Task objective
Extract every entry word for word. Skip the pictures.

Web page edit records:

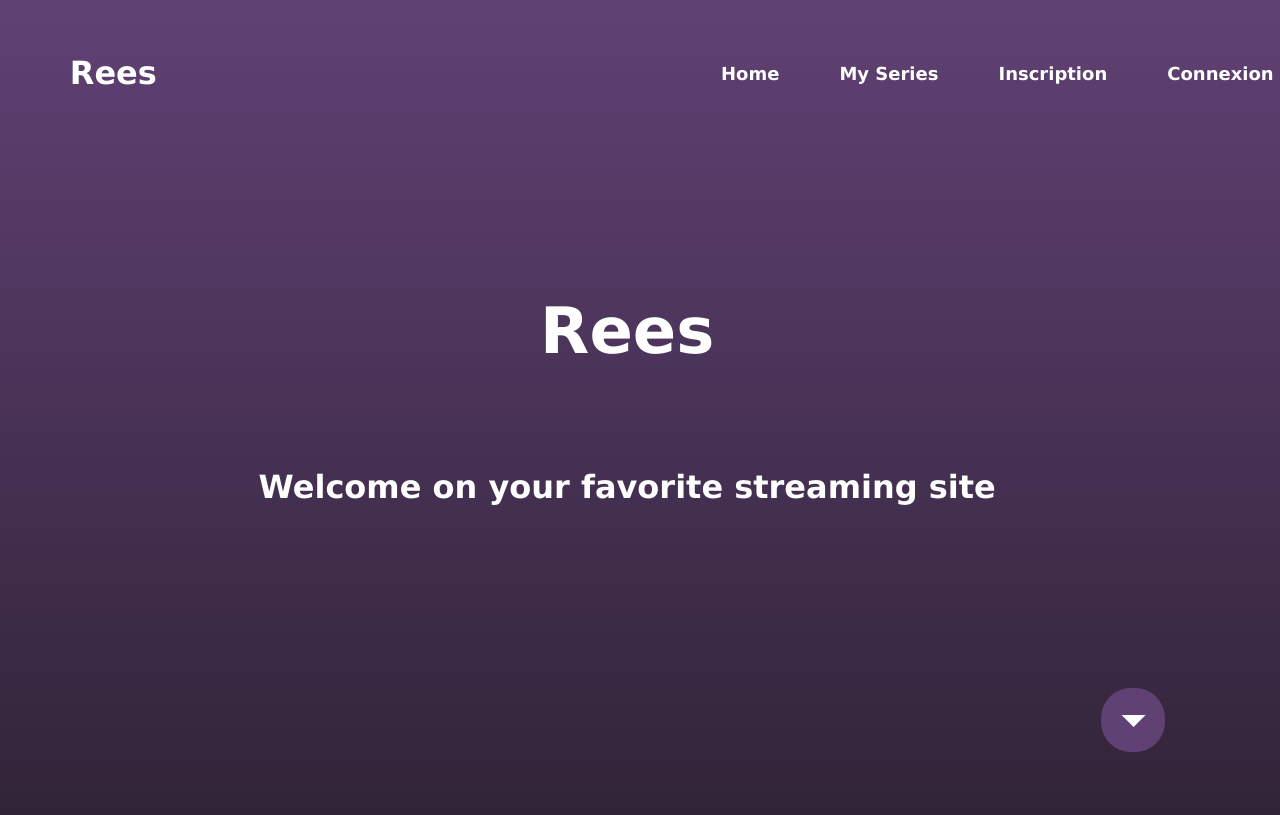
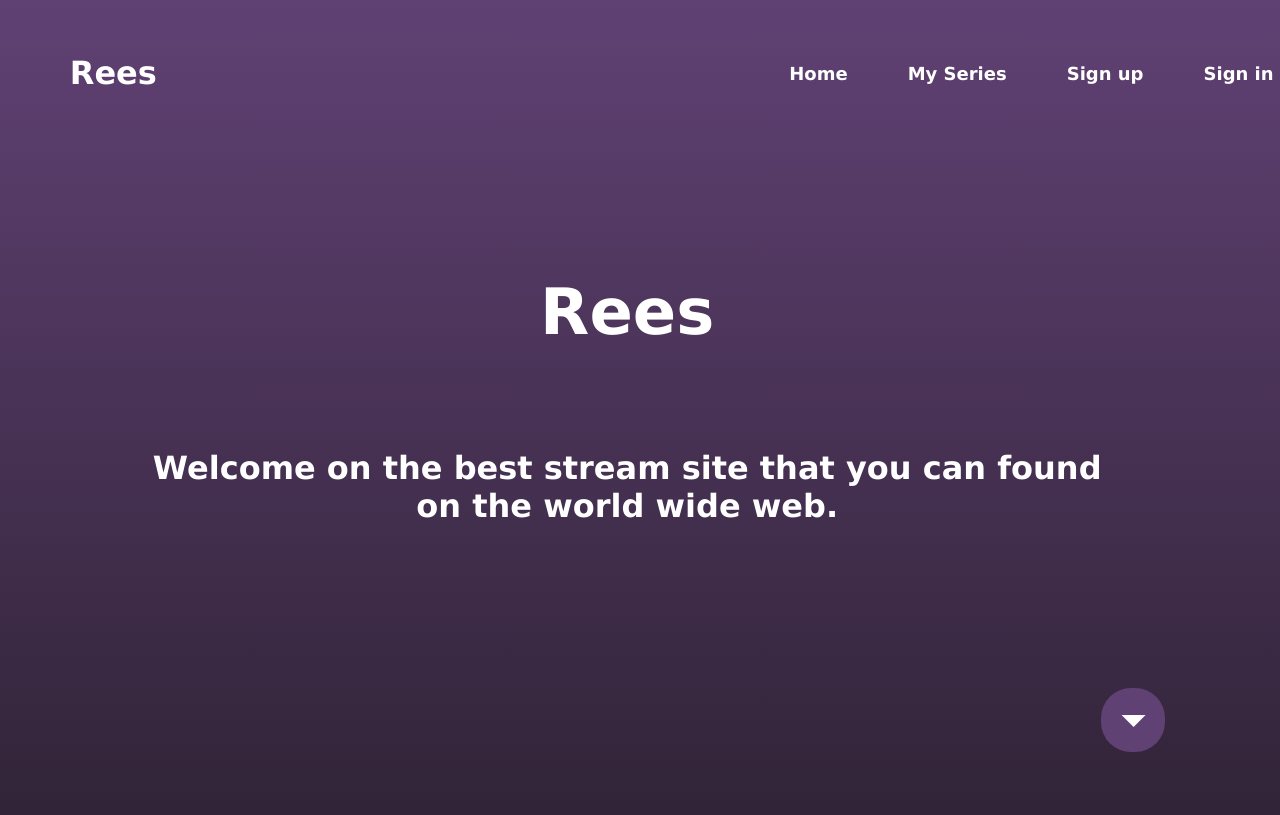
Before and after one commit to CaroleLf/Rees, a Symfony app: template Rees/templates/series/index.html.twig in a window 1280 px wide. Shown: the top 815 px of the page. Run offline with Twig, Linux system fonts and the light colour scheme; the template is opened without the code that fills it, so the values that code supplies are empty; some libraries are stand-ins or nearby versions.

Commit message:
Register/loin/logout button

```diff
--- a/Rees/src/Security/UserAuthenticator.php
+++ b/Rees/src/Security/UserAuthenticator.php
@@ -45,10 +45,7 @@ class UserAuthenticator extends AbstractLoginFormAuthenticator
         if ($targetPath = $this->getTargetPath($request->getSession(), $firewallName)) {
             return new RedirectResponse($targetPath);
         }
-
-        // For example:
-        // return new RedirectResponse($this->urlGenerator->generate('some_route'));
-        throw new \Exception('TODO: provide a valid redirect inside '.__FILE__);
+        return new RedirectResponse($this->urlGenerator->generate('app_series_index'));
     }
 
     protected function getLoginUrl(Request $request): string
--- a/Rees/templates/base.html.twig
+++ b/Rees/templates/base.html.twig
@@ -22,8 +22,12 @@
             <ul class="navlist">
 			<li><a href="{{ path('app_series_index') }}"> Home</a></li>
             <li><a href="../index.html#work"> My Series</a></li>
-			<li><a href="../index.html">Inscription</a></li>
-			<li><a href="../index.html#contact">Connexion</a></li>
+            {% if app.user %}
+                <li><a href="{{ path('app_logout') }}">Sign out</a></li>
+            {% else %}
+			    <li><a href="{{ path('app_register') }}">Sign up</a></li>
+			    <li><a href="{{ path('app_login') }}">Sign in</a></li>
+             {% endif %}
         </header>
         {% endblock %}
     </body>
--- a/Rees/templates/series/index.html.twig
+++ b/Rees/templates/series/index.html.twig
@@ -24,7 +24,11 @@
     {{ parent() }}
      <main>
         <h1 class="societyName">Rees</h1>
-        <h2 class="welcome">Welcome on your favorite streaming site</h2>
+        {% if app.user %}
+            <h2 class="welcome">Welcome {{app.user.name}}, take a sit and enjoy your favorites series</h2>
+        {% else %}
+            <h2 class="welcome">Welcome on the best stream site that you can found on the world wide web.</h2>
+        {% endif %}
     </main>
     <div class="scroll-down">
 		<a href="#"><i class="ri-arrow-down-s-fill"></i></a>
```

Answer for this exercise
Before and after one commit to CaroleLf/Rees, a Symfony app: template Rees/templates/series/index.html.twig in a window 1280 px wide. Shown: the top 815 px of the page. Run offline with Twig, Linux system fonts and the light colour scheme; the template is opened without the code that fills it, so the values that code supplies are empty; some libraries are stand-ins or nearby versions.

Commit message:
Register/loin/logout button

```diff
--- a/Rees/src/Security/UserAuthenticator.php
+++ b/Rees/src/Security/UserAuthenticator.php
@@ -45,10 +45,7 @@ class UserAuthenticator extends AbstractLoginFormAuthenticator
         if ($targetPath = $this->getTargetPath($request->getSession(), $firewallName)) {
             return new RedirectResponse($targetPath);
         }
-
-        // For example:
-        // return new RedirectResponse($this->urlGenerator->generate('some_route'));
-        throw new \Exception('TODO: provide a valid redirect inside '.__FILE__);
+        return new RedirectResponse($this->urlGenerator->generate('app_series_index'));
     }
 
     protected function getLoginUrl(Request $request): string
--- a/Rees/templates/base.html.twig
+++ b/Rees/templates/base.html.twig
@@ -22,8 +22,12 @@
             <ul class="navlist">
 			<li><a href="{{ path('app_series_index') }}"> Home</a></li>
             <li><a href="../index.html#work"> My Series</a></li>
-			<li><a href="../index.html">Inscription</a></li>
-			<li><a href="../index.html#contact">Connexion</a></li>
+            {% if app.user %}
+                <li><a href="{{ path('app_logout') }}">Sign out</a></li>
+            {% else %}
+			    <li><a href="{{ path('app_register') }}">Sign up</a></li>
+			    <li><a href="{{ path('app_login') }}">Sign in</a></li>
+             {% endif %}
         </header>
         {% endblock %}
     </body>
--- a/Rees/templates/series/index.html.twig
+++ b/Rees/templates/series/index.html.twig
@@ -24,7 +24,11 @@
     {{ parent() }}
      <main>
         <h1 class="societyName">Rees</h1>
-        <h2 class="welcome">Welcome on your favorite streaming site</h2>
+        {% if app.user %}
+            <h2 class="welcome">Welcome {{app.user.name}}, take a sit and enjoy your favorites series</h2>
+        {% else %}
+            <h2 class="welcome">Welcome on the best stream site that you can found on the world wide web.</h2>
+        {% endif %}
     </main>
     <div class="scroll-down">
 		<a href="#"><i class="ri-arrow-down-s-fill"></i></a>
```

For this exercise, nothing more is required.